Illiteracy and literacy

Illiterate individuals

Today, on the way to work, at the grocery store or when you went to pick up your kids from school, you may have crossed paths with someone who is illiterate. You may have exchanged a few words with them without being aware of their difficulties. They may even be someone close to you: your spouse, father, sister or friend.

Illiteracy has many faces: young dropouts, forest industry workers, young single mothers, female immigrant textile workers, men, women, living in the city or in the regions, young people or pensioners can all be illiterate. It is wrong to think that illiterate individuals live far away from us. On the contrary, they are close by, here among us, but are ashamed to reveal their difficulties.

Today, you may have crossed paths with someone who is illiterate....


  • Rarely admits to having trouble reading and writing. He is ashamed of this condition, and thinks he is the only one in it.
  • Generally has low self-esteem, and feels very vulnerable to anyone she sees as more “educated” than she is. She can exhibit submissiveness or become aggressive in a situation she does not fully understand.
  • Has learned to use a broad range of tricks to hide his difficulties.
  • Often has trouble pronouncing words because she lacks the knowledge to make out the syllables forming them, so she will often say them as she hears them.
  • Often lacks the vocabulary he needs to express his thoughts clearly.
  • Often has difficulty with perception of time and space.

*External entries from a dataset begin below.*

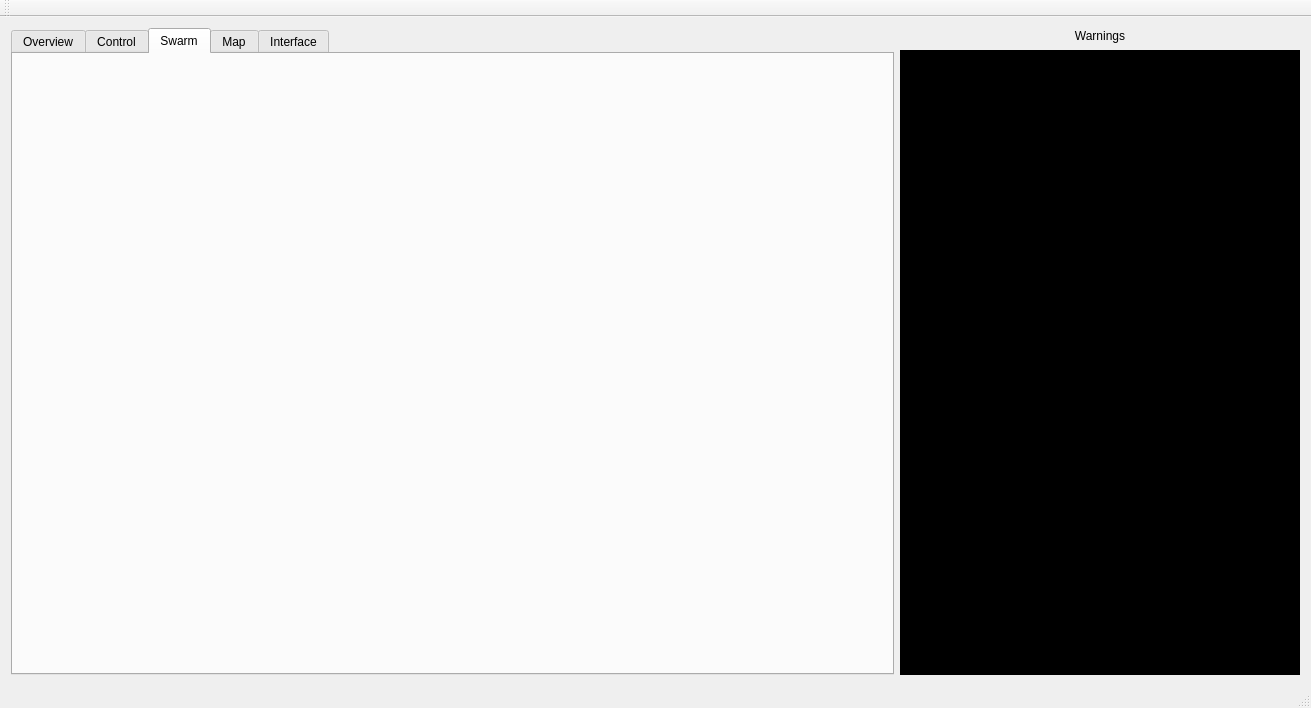
Above: modules/ControlGUI/mainwindow.ui from YCP-Swarm-Robotics-Capstone-2020-2021/SRCSim before the change. Below: the same form after it.
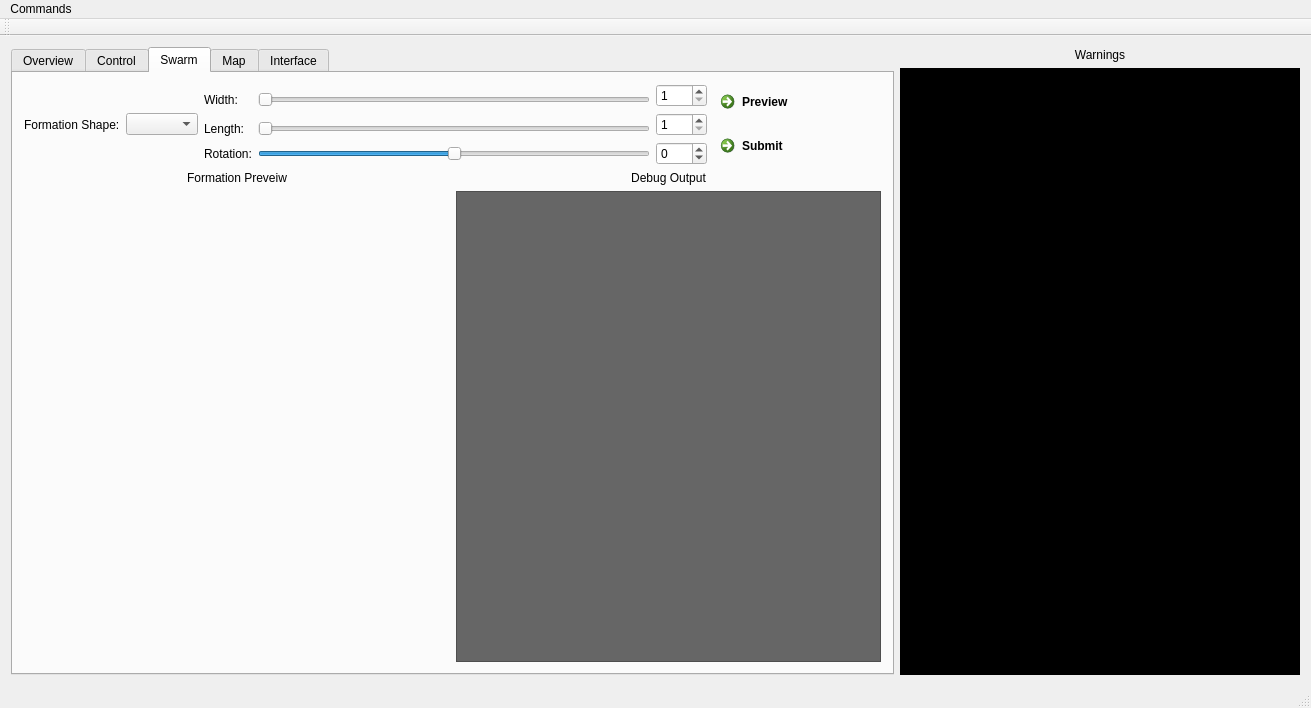
That is the form after the change. The open tabs and pages were chosen to show the change.

Diff of the .ui file:
```diff
--- a/modules/ControlGUI/mainwindow.ui
+++ b/modules/ControlGUI/mainwindow.ui
@@ -828,6 +828,174 @@
        <attribute name="title">
         <string>Swarm</string>
        </attribute>
+       <layout class="QGridLayout" name="gridLayout_8">
+        <item row="0" column="0" colspan="2">
+         <layout class="QHBoxLayout" name="horizontalLayout_11">
+          <item>
+           <layout class="QHBoxLayout" name="horizontalLayout_10">
+            <item>
+             <widget class="QLabel" name="label_13">
+              <property name="text">
+               <string>Formation Shape:</string>
+              </property>
+             </widget>
+            </item>
+            <item>
+             <widget class="QComboBox" name="comboBox"/>
+            </item>
+            <item>
+             <layout class="QGridLayout" name="gridLayout_7">
+              <item row="0" column="0" rowspan="2">
+               <widget class="QLabel" name="label_14">
+                <property name="text">
+                 <string>Width:</string>
+                </property>
+               </widget>
+              </item>
+              <item row="0" column="1" rowspan="2">
+               <widget class="QSlider" name="horizontalSlider_3">
+                <property name="minimum">
+                 <number>1</number>
+                </property>
+                <property name="maximum">
+                 <number>6</number>
+                </property>
+                <property name="orientation">
+                 <enum>Qt::Horizontal</enum>
+                </property>
+               </widget>
+              </item>
+              <item row="0" column="2">
+               <widget class="QSpinBox" name="spinBox">
+                <property name="minimum">
+                 <number>1</number>
+                </property>
+                <property name="maximum">
+                 <number>6</number>
+                </property>
+               </widget>
+              </item>
+              <item row="1" column="2" rowspan="2">
+               <widget class="QSpinBox" name="spinBox_2">
+                <property name="minimum">
+                 <number>1</number>
+                </property>
+                <property name="maximum">
+                 <number>6</number>
+                </property>
+               </widget>
+              </item>
+              <item row="2" column="0">
+               <widget class="QLabel" name="label_15">
+                <property name="text">
+                 <string>Length:</string>
+                </property>
+               </widget>
+              </item>
+              <item row="2" column="1">
+               <widget class="QSlider" name="horizontalSlider_2">
+                <property name="minimum">
+                 <number>1</number>
+                </property>
+                <property name="maximum">
+                 <number>6</number>
+                </property>
+                <property name="orientation">
+                 <enum>Qt::Horizontal</enum>
+                </property>
+               </widget>
+              </item>
+              <item row="3" column="0">
+               <widget class="QLabel" name="label_16">
+                <property name="text">
+                 <string>Rotation:</string>
+                </property>
+               </widget>
+              </item>
+              <item row="3" column="1">
+               <widget class="QSlider" name="horizontalSlider">
+                <property name="minimum">
+                 <number>-180</number>
+                </property>
+                <property name="maximum">
+                 <number>180</number>
+                </property>
+                <property name="orientation">
+                 <enum>Qt::Horizontal</enum>
+                </property>
+               </widget>
+              </item>
+              <item row="3" column="2">
+               <widget class="QSpinBox" name="spinBox_3">
+                <property name="minimum">
+                 <number>-180</number>
+                </property>
+                <property name="maximum">
+                 <number>180</number>
+                </property>
+               </widget>
+              </item>
+             </layout>
+            </item>
+           </layout>
+          </item>
+          <item>
+           <layout class="QVBoxLayout" name="verticalLayout_6">
+            <item>
+             <widget class="QCommandLinkButton" name="commandLinkButton">
+              <property name="text">
+               <string>Preview</string>
+              </property>
+             </widget>
+            </item>
+            <item>
+             <widget class="QCommandLinkButton" name="commandLinkButton_2">
+              <property name="text">
+               <string>Submit</string>
+              </property>
+             </widget>
+            </item>
+           </layout>
+          </item>
+         </layout>
+        </item>
+        <item row="1" column="0">
+         <widget class="QLabel" name="label_18">
+          <property name="text">
+           <string>Formation Preveiw</string>
+          </property>
+          <property name="alignment">
+           <set>Qt::AlignCenter</set>
+          </property>
+         </widget>
+        </item>
+        <item row="1" column="1">
+         <widget class="QLabel" name="label_17">
+          <property name="text">
+           <string>Debug Output</string>
+          </property>
+          <property name="alignment">
+           <set>Qt::AlignCenter</set>
+          </property>
+         </widget>
+        </item>
+        <item row="2" column="1">
+         <widget class="QTextBrowser" name="textBrowser_2">
+          <property name="sizePolicy">
+           <sizepolicy hsizetype="Preferred" vsizetype="Expanding">
+            <horstretch>0</horstretch>
+            <verstretch>0</verstretch>
+           </sizepolicy>
+          </property>
+          <property name="styleSheet">
+           <string notr="true">background-color:rgb(102, 102, 102)</string>
+          </property>
+         </widget>
+        </item>
+        <item row="2" column="0">
+         <layout class="QGridLayout" name="glLayout"/>
+        </item>
+       </layout>
       </widget>
       <widget class="QWidget" name="mapTab">
        <attribute name="title">
@@ -891,6 +1059,13 @@
      <height>25</height>
     </rect>
    </property>
+   <widget class="QMenu" name="menuCommands">
+    <property name="title">
+     <string>Commands</string>
+    </property>
+    <addaction name="actionKill_All"/>
+   </widget>
+   <addaction name="menuCommands"/>
   </widget>
   <widget class="QToolBar" name="mainToolBar">
    <attribute name="toolBarArea">
```
Left out of the diff: 111 changed lines with no effect on the pictures.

  • Use simple vocabulary and short sentences; rephrase your idea if you sense it has not been fully understood. But do not talk to the person as if they were a child. Create a climate of confidence and trust.
  • Simplify the more technical vocabulary specific to a company or government department, and avoid the numerous abbreviations which often mean nothing to the person you are talking to.
  • If the person in front of you wants to read the document you are giving him somewhere else or later, give a short, clear summary of the content, providing the main information.
  • Take the initiative of writing down legibly the important information you want to convey.
  • De-dramatize the situation by confiding that you often meet people who have difficulty reading and writing and that you can “give them a hand.”
  • Make sure the date of an upcoming meeting or an event to which you are inviting the person is clearly understood and, when necessary, provide reference points, such as “in two weekends’ time” or “the week after Christmas” or “right after the children start their vacation,” and so on.
  • Avoid sending a reminder by mail to confirm an appointment. Instead, use the telephone.
  • If you come across the same person more regularly, let him know that he can improve his condition and that several thousand people in his situation have gone back to school for adults: give him the number for the Info-Alpha line and tell him that specialized agents can provide him with comprehensive information on the resources that best meet his needs and expectations.